The nutrition recommendations are meant for healthy people who do a moderate amount of exercise, and their key target is to enhance public health and prevent diet-related diseases such as type 2 diabetes, cardiovascular diseases and obesity.
They also form the base for operations in health care, although they are not health care recommendations. For example, people with decreased bone density (osteoporosis) need more vitamin D and calcium than a healthy person, but in other respects, the nutrition recommendations suit them well.
As for individual vitamins and minerals, the nutrition recommendations provide a long-term target, so there is no need to worry if your diet is exceptional on some days or, say, on a holiday trip. Fortunately, our body is not that sensitive!
One target of the nutrition recommendations is to estimate the dietary intake of the population. For example, the results of the Finravinto 2012 study published at the turn of the year are compared to the recommendations. The comparison shows that we get too much salt and saturated fat, and also our sugar intake is on the upper limit of the recommendation. In contrast, we get too little dietary fibre, unsaturated fat and folate, a vitamin in the B group. Our diet also includes too little vegetables, berries and fruit.

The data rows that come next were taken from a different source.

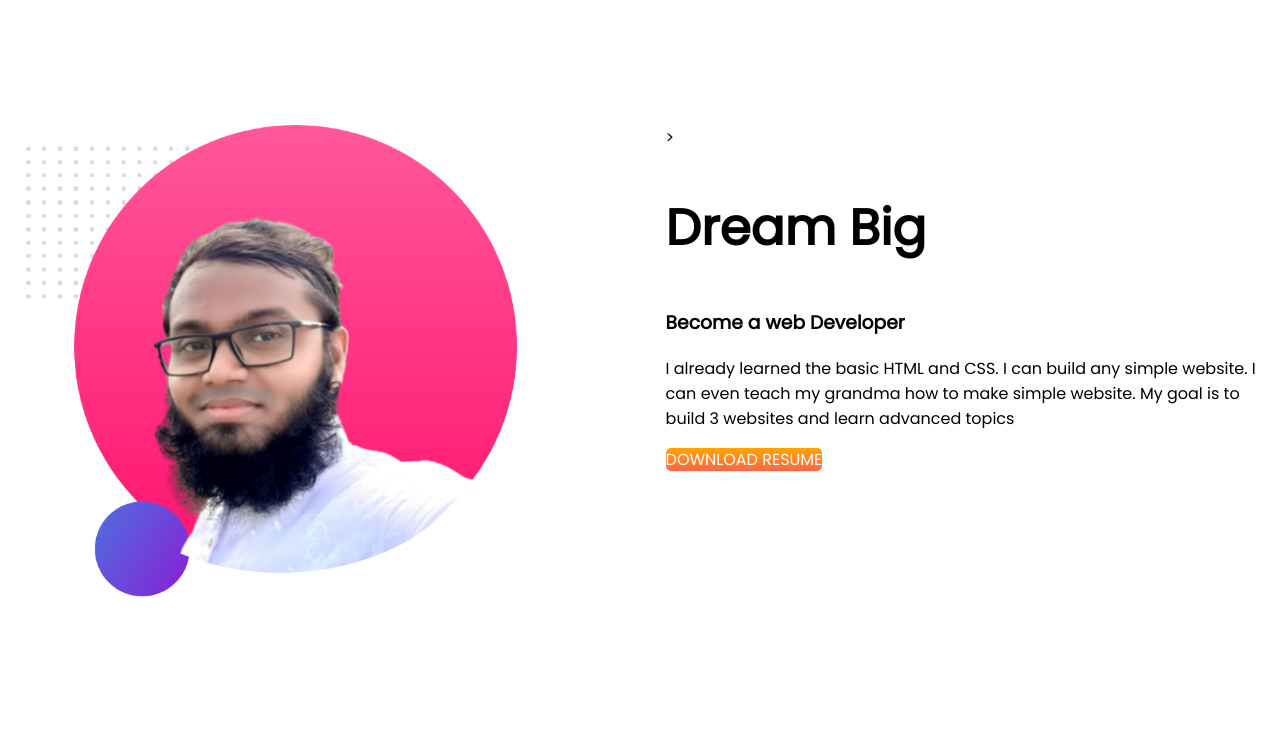
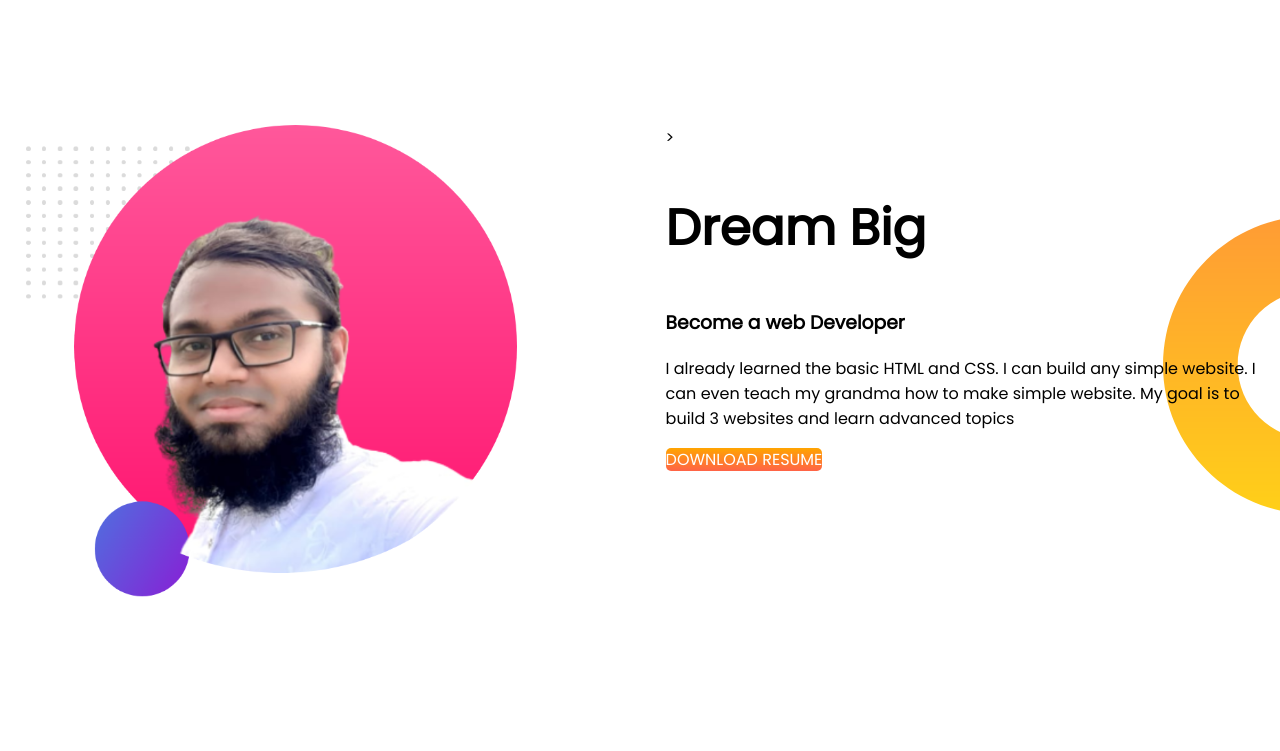
Before and after one commit to salmansayed1445/developer-portfolio, a plain HTML site: page index.html in a window 1280 px wide. Shown: the part 520-1271 px from the top of the page. Drawn offline with Linux system fonts and the light colour scheme.

Commit message:
dream big added

```diff
--- a/index.html
+++ b/index.html
@@ -31,7 +31,8 @@
         </div>
     </section>
 
-    <section class="Dream-big flexible-container">
+    <section class="dream-big flexible-container">
+
         <div class="half-width">
             <img src="images/salman2.png" alt="">
         </div>
```
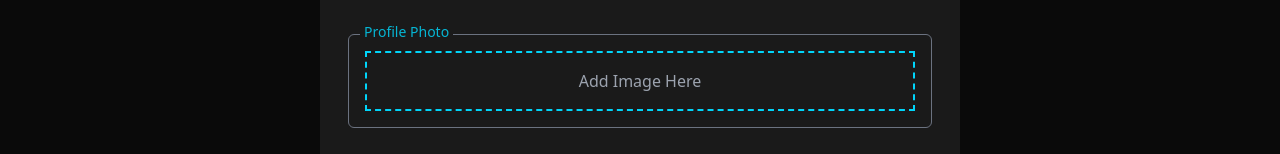
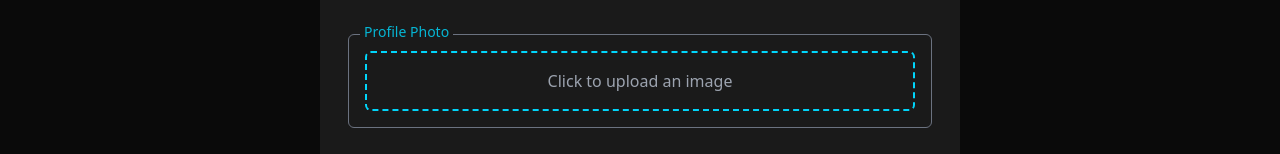
Before and after one commit to Virendra9824/LinkUp, a React (Create React App) app in the folder Frontend/: page /signup in a window 1280 px wide. Shown: the part 324-478 px from the top of the page. Built offline with nearby package versions, Linux system fonts and the light colour scheme.

Commit message:
Updated the form to handle Image Upload

```diff
--- a/Frontend/src/components/forms/RegisterUpdateForm.jsx
+++ b/Frontend/src/components/forms/RegisterUpdateForm.jsx
@@ -2,6 +2,7 @@ import React, { useState } from "react";
 import { LuEye } from "react-icons/lu";
 import { LuEyeOff } from "react-icons/lu";
 import { Link } from "react-router-dom";
+import ImageUploader from "../common/ImageUploader";
 
 export default function RegisterUpdateForm(props) {
   const { isUpdateForm } = props;
@@ -170,8 +171,10 @@ export default function RegisterUpdateForm(props) {
             Profile Photo
           </label>
           <div className="border rounded-md flex items-center justify-center border-gray-500 ">
-            <div className="m-4 p-4 w-full border-2 border-dashed border-[#00D5FA] text-center text-gray-400">
-              Add Image Here
+            <div className="m-4 w-full rounded-md border-2 border-dashed border-[#00D5FA] text-center text-gray-400">
+              <ImageUploader
+                thumbnailLink={props?.isUpdateForm ? props.profilePic : null}
+              />
             </div>
           </div>
         </div>
```
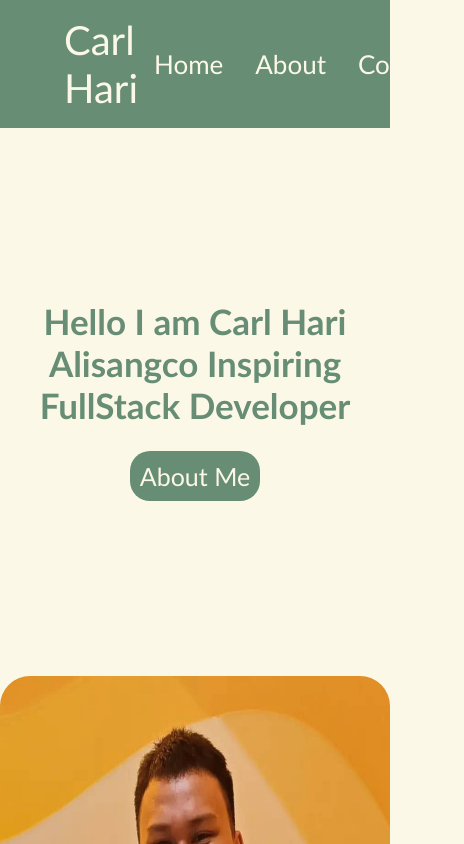
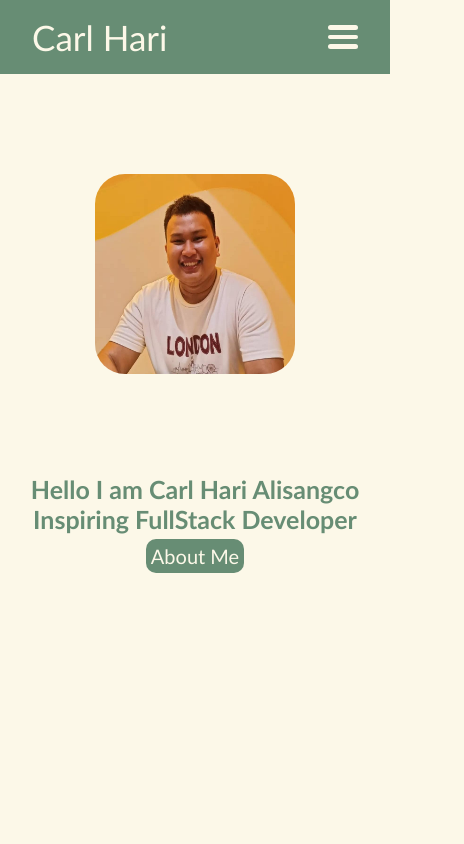
Before and after one commit to carlhari/Personal-Portfolio-Alisangco-React-js, a React (Vite) app: page / in a window 390 px wide. Shown: the top 844 px of the page, 464 px wide, since content can reach past the window. Built offline with nearby package versions, Linux system fonts and the light colour scheme.

Commit message:
Responsive done

```diff
--- a/src/App.jsx
+++ b/src/App.jsx
@@ -1,11 +1,16 @@
 import Navigation from "./components/Navigation";
 import {Link} from 'react-router-dom';
+import { useState } from "react";
 
 function App() {
 
+  const [Show, setShow] = useState(false)
+  const handleMobile = ()=>{
+    setShow(!Show)
+  }
   return (
     <div>
-      <Navigation/>
+      <Navigation handleMobile={handleMobile} Show={Show}/>
       <div className="homeContent">
         <div className="introduction">
           <p>Hello I am Carl Hari Alisangco Inspiring FullStack Developer</p>
--- /dev/null
+++ b/src/components/MobileResponse.jsx
@@ -0,0 +1,38 @@
+import React from 'react';
+import { Link } from 'react-router-dom';
+
+function MobileResponse({ isOpen, handleOpen }) {
+  const handleMenuItemClick = () => {
+    handleOpen();
+  };
+
+  return (
+    <>
+
+
+      {isOpen && (
+        <div className='mobile-items'>
+          <ul>
+            <li>
+              <Link to='/' onClick={handleMenuItemClick}>
+                Home
+              </Link>
+            </li>
+            <li>
+              <Link to='/about' onClick={handleMenuItemClick}>
+                About
+              </Link>
+            </li>
+            <li>
+              <Link to='/contact' onClick={handleMenuItemClick}>
+                Contact
+              </Link>
+            </li>
+          </ul>
+        </div>
+      )}
+    </>
+  );
+}
+
+export default MobileResponse;
--- a/src/components/Navigation.jsx
+++ b/src/components/Navigation.jsx
@@ -1,7 +1,16 @@
 
 import { Link } from "react-router-dom"
+import { useState } from "react";
+import MobileResponse from "./MobileResponse"
 
 function Navigation() {
+  const [isOpen, setIsOpen] = useState(false);
+
+  const handleMenuToggle = () => {
+    setIsOpen(!isOpen);
+  };
+
+
 
   return (
    <>
@@ -12,7 +21,15 @@ function Navigation() {
             <li><Link to="/about">About</Link></li>
             <li><Link to="/contact">Contact</Link></li>
         </div>
+
+        <div className={`burger-btn ${isOpen ? 'open' : ''}`} onClick={handleMenuToggle}>
+          <span></span>
+          <span></span>
+          <span></span>
+      </div>
+
     </div>
+    <MobileResponse isOpen={isOpen} handleOpen={handleMenuToggle}/>
    </>
   )
 }
--- a/src/index.css
+++ b/src/index.css
@@ -12,25 +12,29 @@
     outline:none;
 }
 
+html{
+    overflow: hidden;
+}
+
 body{
     margin:0;
-    padding:0;
     background-color: var(--brown);
+
 }
 
 .nav{
     display: flex;
     justify-content: space-between;
     align-items: center;
-    padding: 1rem 4rem;
+    padding: 1rem 3rem;
     background-color:var(--green);
-
 }
 
 .nav .title{
     font-size: 40px;
     color:var(--brown);
     cursor: pointer;
+    z-index: 10;
 }
 
 .menuBtn{
@@ -61,7 +65,7 @@ body{
     gap:3rem;
     flex-wrap: wrap;
     height: 80vh;
-
+    z-index: 1;
 }
 
 .introduction, .imagebox{
@@ -131,14 +135,15 @@ body{
     display: flex;
     align-items: center;
     justify-content: center;
-    gap:10rem;
+    gap:8rem;
     flex-wrap: wrap;
     margin-top:5rem;
     height: 40vh;
+    z-index: 1;
 }
 
 .description, .techs{
-    width:500px;
+    width:600px;
     height:100%;
     display:flex;
     flex-wrap: wrap;
@@ -208,6 +213,7 @@ body{
     flex-wrap: wrap;
     position: relative;
     height:50vh;
+    z-index: 1;
 }
 
 .icons{
@@ -349,6 +355,281 @@ textarea{
 
 
 /* SIDE BAR*/
+.burger-btn{
+    display: none;
+
+}
 
 
-/* RESPONSIVE */
+
+.mobile-items{
+    display: none;
+}
+
+/* RESPONSIVE
+
+xs: 0,
+      sm: 600,
+      md: 900,
+      lg: 1200,
+      xl: 1536,
+*/
+@media screen and (max-width:1536px){
+    .aboutContent{
+        margin-top:10rem;
+    }
+}
+
+@media screen and (max-width:1200px){
+    .aboutContent{
+        margin-top:2rem;
+        gap:0;
+        height: auto;
+    }
+    .description p{
+        margin: 0;
+    }
+    .description{
+        width:85%;
+        gap:4rem;
+        animation: animationTop 1s ease-in;
+    }
+
+    .techs{
+        width:85%;
+        animation: animationBot 1s ease-in;
+    }
+
+    .popup-content{
+        width:80%;
+        height:70%;
+    }
+
+}
+
+
+@media screen and (max-width:900px){
+    .homeContent{
+        gap:0;
+    }
+
+    .introduction{
+        width:90%;
+        order:2;
+        height:auto;
+    }
+
+    .introduction p{
+        font-size: 30px;
+        margin-top:0;
+    }
+
+    .imagebox{
+        display: flex;
+        width:400px;
+        height:400px;
+        order:1;
+    }
+
+    .description, .techs{
+        width:90%;
+
+    }
+
+    .popup-content{
+        width:97%;
+    }
+
+    .btnSend{
+        padding:10px
+    }
+
+    .nav{
+        padding: 10px 1rem;
+    }
+    .nav .title{
+        font-size: 35px;
+    }
+}
+
+
+
+
+@media screen and (max-width:500px) {
+
+
+    .btnSend{
+        font-size: 20px;
+    }
+
+    .icons a img{
+        width:50px;
+        height: 50px;
+        border-radius: 20px;
+    }
+
+    .contactContent{
+        margin-top:auto;
+        gap:10px
+    }
+
+    .menuBtn{
+        display: none;
+    }
+
+    .description p{
+        font-size: 22px;
+    }
+
+    .techs p{
+        font-size: 22px;
+    }
+
+    .images img{
+        width:50px;
+        height:50px;
+        margin:0;
+    }
+    .images{
+        display: flex;
+        flex-wrap: wrap;
+        gap:8px;
+        justify-content: center;
+    }
+
+    .imagebox img{
+        width:200px;
+        height:200px;
+    }
+    .homeContent{
+        height: auto;
+    }
+    .aboutBtn{
+        font-size: 20px;
+        padding:5px;
+        border-radius: 10px
+    }
+
+    .introduction{
+        width:95%;
+    }
+    .introduction p{
+        margin-bottom: 10px;
+        font-size: 25px;
+
+    }
+
+
+
+
+    .mobile-items {
+        display: flex;
+        flex-direction: column;
+        align-items: center;
+        justify-content: flex-start;
+        padding-top: 4rem;
+        width: 100%;
+        height: 100vh;
+        left: 0;
+        background-color: var(--green);
+        color: var(--brown);
+        animation: slide-in 0.5s ease-in;
+      }
+
+      @keyframes slide-in {
+        0% {
+          opacity: 0;
+          transform: translateY(-100%);
+        }
+        100% {
+          opacity: 1;
+          transform: translateY(0);
+        }
+      }
+
+    .mobile-items ul{
+        display: flex;
+        align-items: center;
+        justify-content: center;
+        flex-direction: column;
+        gap:4rem;
+
+    }
+
+    .mobile-items ul li a{
+        color:var(--brown);
+        text-transform: uppercase;
+        letter-spacing: 5px;
+        font-size: 25px;
+    }
+
+
+    .burger-btn {
+        display: flex;
+        flex-direction: column;
+        justify-content: center;
+        align-items: center;
+        gap: 5px;
+        width: 30px;
+        height: 24px;
+        background: none;
+        border: none;
+        cursor: pointer;
+      }
+
+      .burger-btn span {
+        width: 100%;
+        height: 5px;
+        background-color: var(--brown);
+        border-radius: 10px;
+        transition: ease .8s;
+      }
+
+      .burger-btn.open span:nth-child(1) {
+
+        width: 100%;
+
+        transform:translateY(5px) rotate(45deg);
+
+      }
+
+      .burger-btn.open span:nth-child(2) {
+        display: none;
+      }
+
+      .burger-btn.open span:nth-child(3) {
+        width: 100%;
+        transform:translateY(30px) translateY(-35px) rotate(-45deg) ;
+      }
+
+      /* Responsive*/
+
+      .nav{
+        padding: 1rem 2rem;
+      }
+
+}
+
+
+@media screen and (max-width:350px) {
+    .contact p{
+        font-size: 18px;
+    }
+
+    .nav{
+        padding: 8px;
+    }
+
+    .popup-content{
+        padding:10px;
+    }
+
+
+    .confirmation-content{
+        font-size: 20px;
+        width:95%
+    }
+
+
+
+}
```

Another target of the nutrition recommendations is to guide decisions on health policies. At the beginning of the 21st century, it was recognised that the vitamin D intake of Finns was inadequate with respect to the recommendations. As a consequence, a decision was made to add vitamin D in milk products. This improved Finns’ vitamin D intake, but not yet enough. Therefore, the amount of vitamin D in milk products and margarines was increased. Currently, Finns’ average vitamin D intake is adequate.
The food pyramid provides guidelines for compiling a diet – generously from the bottom and seldom from the top.
The plate model provides guidelines for a single meal. Bon appetit!
Read more: http://www.ravitsemusneuvottelukunta.fi/portal/en/nutrition+recommendations/
Adjunct professor of nutrition therapy, University of Eastern Finland Kuopio Campus
Member of the expert group for the Nordic and Finnish nutrition recommendations.